Today, the world of music, and particularly jazz, has suffered a profound loss. Dave Brubeck died today.
I’m sure I’m not the only one who will be writing an obituary or memory today. Dave Brubeck was one of the most influential artists to ever grace jazz music, and I feel fairly safe in saying that we will not see his like very soon again, or perhaps ever.
When I was younger and beginning my jazz experience, a relative gave me a fantastic set of CDs: Ken Burns “Jazz” collection, 5 CDs with some of the most classic recordings ever made. Right in the middle of disc 4, I hit “Take Five”. I was blown away. My natural inclination when I listen to music is to move or conduct along with it (you only have to ask my long-suffering wife about how much of an embarrassment I can be when I’m really enjoying a song, particularly in public).
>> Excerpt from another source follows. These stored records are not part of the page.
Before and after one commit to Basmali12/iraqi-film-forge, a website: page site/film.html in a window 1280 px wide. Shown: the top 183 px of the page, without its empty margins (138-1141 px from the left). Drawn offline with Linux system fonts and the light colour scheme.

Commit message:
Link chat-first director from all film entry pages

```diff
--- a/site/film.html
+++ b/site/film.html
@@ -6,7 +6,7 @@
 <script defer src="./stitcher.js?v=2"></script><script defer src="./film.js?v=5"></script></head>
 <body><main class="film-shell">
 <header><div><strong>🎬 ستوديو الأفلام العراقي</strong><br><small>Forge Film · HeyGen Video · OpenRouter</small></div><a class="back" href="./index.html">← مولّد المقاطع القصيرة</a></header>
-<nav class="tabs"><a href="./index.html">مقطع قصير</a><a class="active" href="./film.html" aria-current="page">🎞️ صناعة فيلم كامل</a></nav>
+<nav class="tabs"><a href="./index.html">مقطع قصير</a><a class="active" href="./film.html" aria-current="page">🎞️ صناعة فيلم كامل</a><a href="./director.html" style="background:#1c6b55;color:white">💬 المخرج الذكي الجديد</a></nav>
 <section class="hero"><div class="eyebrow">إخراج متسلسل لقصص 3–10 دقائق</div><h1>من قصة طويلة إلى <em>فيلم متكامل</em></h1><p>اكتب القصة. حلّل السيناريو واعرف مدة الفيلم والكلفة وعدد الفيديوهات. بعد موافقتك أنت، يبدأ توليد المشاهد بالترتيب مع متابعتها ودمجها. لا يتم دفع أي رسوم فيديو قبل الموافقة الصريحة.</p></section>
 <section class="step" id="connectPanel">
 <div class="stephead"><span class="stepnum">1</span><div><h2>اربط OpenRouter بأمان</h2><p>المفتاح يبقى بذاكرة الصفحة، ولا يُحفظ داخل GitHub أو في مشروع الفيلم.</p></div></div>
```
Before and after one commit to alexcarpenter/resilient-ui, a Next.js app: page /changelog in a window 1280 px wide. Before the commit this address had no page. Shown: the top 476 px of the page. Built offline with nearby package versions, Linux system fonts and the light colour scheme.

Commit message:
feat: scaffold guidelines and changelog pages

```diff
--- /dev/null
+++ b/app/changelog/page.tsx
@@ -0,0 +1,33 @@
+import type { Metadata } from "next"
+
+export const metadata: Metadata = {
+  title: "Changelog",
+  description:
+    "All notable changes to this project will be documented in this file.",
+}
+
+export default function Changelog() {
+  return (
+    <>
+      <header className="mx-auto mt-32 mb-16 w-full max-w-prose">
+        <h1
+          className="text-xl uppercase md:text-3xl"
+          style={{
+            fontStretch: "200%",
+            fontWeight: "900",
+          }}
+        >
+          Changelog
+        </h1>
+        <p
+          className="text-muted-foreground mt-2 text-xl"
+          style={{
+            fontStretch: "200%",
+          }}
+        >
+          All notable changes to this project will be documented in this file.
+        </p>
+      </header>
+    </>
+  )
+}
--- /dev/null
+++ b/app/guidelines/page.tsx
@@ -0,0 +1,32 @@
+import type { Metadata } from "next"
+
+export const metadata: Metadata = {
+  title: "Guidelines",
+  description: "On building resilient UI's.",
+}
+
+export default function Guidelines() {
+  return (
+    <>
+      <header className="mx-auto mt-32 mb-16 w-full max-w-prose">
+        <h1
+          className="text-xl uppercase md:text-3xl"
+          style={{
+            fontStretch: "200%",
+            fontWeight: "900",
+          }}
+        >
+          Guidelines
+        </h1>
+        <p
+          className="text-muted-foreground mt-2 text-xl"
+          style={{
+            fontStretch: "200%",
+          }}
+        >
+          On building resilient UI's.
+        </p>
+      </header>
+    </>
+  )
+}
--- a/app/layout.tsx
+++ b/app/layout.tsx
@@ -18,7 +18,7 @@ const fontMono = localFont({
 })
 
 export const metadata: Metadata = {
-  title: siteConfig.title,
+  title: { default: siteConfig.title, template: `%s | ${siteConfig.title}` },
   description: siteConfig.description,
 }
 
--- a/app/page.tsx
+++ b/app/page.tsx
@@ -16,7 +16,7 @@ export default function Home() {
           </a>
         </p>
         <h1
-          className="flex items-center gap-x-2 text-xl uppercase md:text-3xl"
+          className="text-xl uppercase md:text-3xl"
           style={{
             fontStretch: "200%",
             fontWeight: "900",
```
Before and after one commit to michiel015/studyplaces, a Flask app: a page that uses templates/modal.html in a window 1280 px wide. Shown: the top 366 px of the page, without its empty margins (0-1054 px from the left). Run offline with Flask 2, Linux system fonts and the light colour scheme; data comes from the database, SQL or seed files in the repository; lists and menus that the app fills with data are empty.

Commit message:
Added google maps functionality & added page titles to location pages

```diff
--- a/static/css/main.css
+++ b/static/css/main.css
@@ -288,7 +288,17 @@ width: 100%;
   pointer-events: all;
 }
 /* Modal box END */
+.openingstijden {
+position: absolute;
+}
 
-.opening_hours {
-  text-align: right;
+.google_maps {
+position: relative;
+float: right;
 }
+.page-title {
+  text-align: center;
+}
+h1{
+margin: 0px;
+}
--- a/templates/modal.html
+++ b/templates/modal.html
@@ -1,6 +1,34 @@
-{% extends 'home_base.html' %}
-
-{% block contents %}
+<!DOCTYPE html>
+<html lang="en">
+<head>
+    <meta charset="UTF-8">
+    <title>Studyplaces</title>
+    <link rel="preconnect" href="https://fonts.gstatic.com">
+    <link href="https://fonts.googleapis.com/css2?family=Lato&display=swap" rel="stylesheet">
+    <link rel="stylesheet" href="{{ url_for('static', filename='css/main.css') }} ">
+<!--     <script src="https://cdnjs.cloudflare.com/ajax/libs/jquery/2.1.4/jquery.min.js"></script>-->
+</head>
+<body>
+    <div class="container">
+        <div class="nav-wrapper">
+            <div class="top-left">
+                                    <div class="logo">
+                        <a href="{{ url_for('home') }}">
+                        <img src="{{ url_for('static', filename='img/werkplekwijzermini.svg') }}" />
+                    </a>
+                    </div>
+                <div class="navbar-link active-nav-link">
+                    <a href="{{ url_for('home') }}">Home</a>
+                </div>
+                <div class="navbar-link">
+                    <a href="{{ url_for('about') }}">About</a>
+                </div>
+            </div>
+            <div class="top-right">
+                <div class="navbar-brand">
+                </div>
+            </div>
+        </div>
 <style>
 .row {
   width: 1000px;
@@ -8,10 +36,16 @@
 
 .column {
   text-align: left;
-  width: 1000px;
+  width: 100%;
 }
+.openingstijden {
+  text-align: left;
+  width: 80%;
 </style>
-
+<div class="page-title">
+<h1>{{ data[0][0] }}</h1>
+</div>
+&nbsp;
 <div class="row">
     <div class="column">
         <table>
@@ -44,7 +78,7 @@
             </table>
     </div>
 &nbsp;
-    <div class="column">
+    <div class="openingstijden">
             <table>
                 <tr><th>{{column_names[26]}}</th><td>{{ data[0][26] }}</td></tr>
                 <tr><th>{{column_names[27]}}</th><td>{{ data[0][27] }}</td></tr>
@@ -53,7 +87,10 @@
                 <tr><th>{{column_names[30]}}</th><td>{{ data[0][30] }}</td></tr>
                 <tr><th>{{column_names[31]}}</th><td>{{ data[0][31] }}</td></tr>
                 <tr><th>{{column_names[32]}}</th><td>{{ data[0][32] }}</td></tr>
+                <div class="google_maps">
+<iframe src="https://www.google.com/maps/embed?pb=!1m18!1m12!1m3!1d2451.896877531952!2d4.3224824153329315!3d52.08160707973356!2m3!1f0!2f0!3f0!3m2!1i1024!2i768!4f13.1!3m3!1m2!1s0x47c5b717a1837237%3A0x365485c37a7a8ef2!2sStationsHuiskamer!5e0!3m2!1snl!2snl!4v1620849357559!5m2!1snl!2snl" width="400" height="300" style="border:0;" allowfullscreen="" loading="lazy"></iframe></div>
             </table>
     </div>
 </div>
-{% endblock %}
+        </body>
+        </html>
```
But here was a song that I couldn’t easily fit to that sort of thing. I was 13 years old, and the concept of jazz itself was just starting to percolate through to my brain, let alone the idea of there being a viable 5/4 pattern.
Yet somehow it was catchy, in spite of the strangeness. Not catchy in the way that a modern, electro-synthesized pop song is catchy, with stale chord patterns and dumbed-down rhythmic ostinati capable of easy reproduction by any prospective listener. Catchy in a mysterious way, a song that leaves you trying to grasp at the fleeting echoes of recognition you get from a well-constructed tune, while still being unable to articulate the specifics. A song that displays talent, artistry, and technical mastery of one’s craft.
The solos, particularly Morello’s tasteful, rhythmically challenging drums, were another revelation. The internal sense of rhythm and melody required to generate the sort of polyrhythmic patterns that 5/4 generates spoke to me in an inspirational way, something to aspire towards.
From that moment on, I hunted down more Brubeck recordings, with some of my favourites being the ones that were strangest in conception or furthest from what one might call the ‘standards’. “Unsquare Dance”, from the album “Time Further Out”, never fails to put a smile of wonder on my face as the Quartet dances through shifting rhythms in a 7/4 feel that drives listeners insane with the tantalizing closeness to the swaddling comfort of 4/4 while being resolutely it’s own strange space.
Brubeck’s piano playing was always filled with emotion and technical mastery. Countless concerts over a career that spanned more than 6 decades (quite the milestone in jazz music) reinforced his well-deserved reputation as one of the all-time greats in the genre. He performed and created music for many celebrities and events, including the Pope’s 1987 visit to San Francisco. His sons followed him into music, with many well-deserved accolades to their names as well.
Dave Brubeck cannot be replaced or equalled. He was his own person who loved his art and gave everything he had to it. What other kind of character could keep up with concerts and tours well into his 8th decade of life? My life is not the only one that Brubeck’s tireless efforts made a mark on, and I am not the only one saddened by his passing.
But amidst the sadness, I can’t deny that Dave Brubeck worked extremely hard, and that work made the world a better place. Our world is better for having had his life in it. And like anyone else, he deserves to rest and have some time off from the magnificent efforts in his life, free of pain and worry.
Thanks, Dave. Rest in peace.